Background: Micronutrients deficiency is a great problem that is augmented by infection and poor nutrition. Copper, zinc, and iron are trace elements needed for human growth. Objective: To investigate the impact of parasitic infections on nutritional status and serum copper, iron, and zinc in western Saudi children. Subjects and methods: A case-control study included 110 parasitic infected children and 90 age and sex matched controls. Anthropometric measures were evaluated using specific Saudi Arabian growth charts. Parasites were detected in stool specimens using standard microscopic methods. Atomic Absorption Spectrophotometer was used for detection of serum zinc, iron, and copper. Data were analyzed statistically using SPSS version 20. Results: Parasitic infected children showed a statistically significant low weight for age, weight for height, and BMI. Serum zinc, iron, and copper were significantly lower in parasitic infected children than control. Serum zinc has the most significant positive correlation with weight for age, weight for height and BMI for age (r=0.6, 0.6, 0.7), respectively, followed by iron. Malnutrition existed in 34.5% of children with parasitic infections with a significant impact on serum zinc. Multiple linear regression models showed a highly negative effect of parasitic infection and a less negative effect to underweight on serum zinc, copper and iron levels.

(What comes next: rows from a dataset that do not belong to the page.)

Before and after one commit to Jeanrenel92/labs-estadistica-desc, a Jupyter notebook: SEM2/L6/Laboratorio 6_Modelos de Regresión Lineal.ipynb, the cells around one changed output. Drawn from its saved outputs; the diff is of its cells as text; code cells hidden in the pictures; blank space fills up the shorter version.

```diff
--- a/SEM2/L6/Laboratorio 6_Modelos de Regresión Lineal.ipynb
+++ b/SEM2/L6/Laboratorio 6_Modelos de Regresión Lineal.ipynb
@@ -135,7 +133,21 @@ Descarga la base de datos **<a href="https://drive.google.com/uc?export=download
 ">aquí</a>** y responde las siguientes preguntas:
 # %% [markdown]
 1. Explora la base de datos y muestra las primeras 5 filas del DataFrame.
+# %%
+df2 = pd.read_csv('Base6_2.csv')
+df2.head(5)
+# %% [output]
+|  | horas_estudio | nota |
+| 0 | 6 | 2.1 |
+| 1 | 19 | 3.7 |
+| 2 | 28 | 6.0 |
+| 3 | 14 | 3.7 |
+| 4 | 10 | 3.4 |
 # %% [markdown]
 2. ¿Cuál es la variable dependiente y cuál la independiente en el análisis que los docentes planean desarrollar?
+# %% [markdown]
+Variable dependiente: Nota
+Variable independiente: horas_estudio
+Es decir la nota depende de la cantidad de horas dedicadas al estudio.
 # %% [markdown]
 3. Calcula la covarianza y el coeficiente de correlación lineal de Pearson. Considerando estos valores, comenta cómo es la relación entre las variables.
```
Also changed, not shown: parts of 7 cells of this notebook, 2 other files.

Conclusion: Studied serum micronutrients especially zinc and iron and anthropometric indices were significantly lower in parasitically infected children.

Author(s): Naglaa M Shalaby, Nehad M Shalaby, Ashraf O Sayed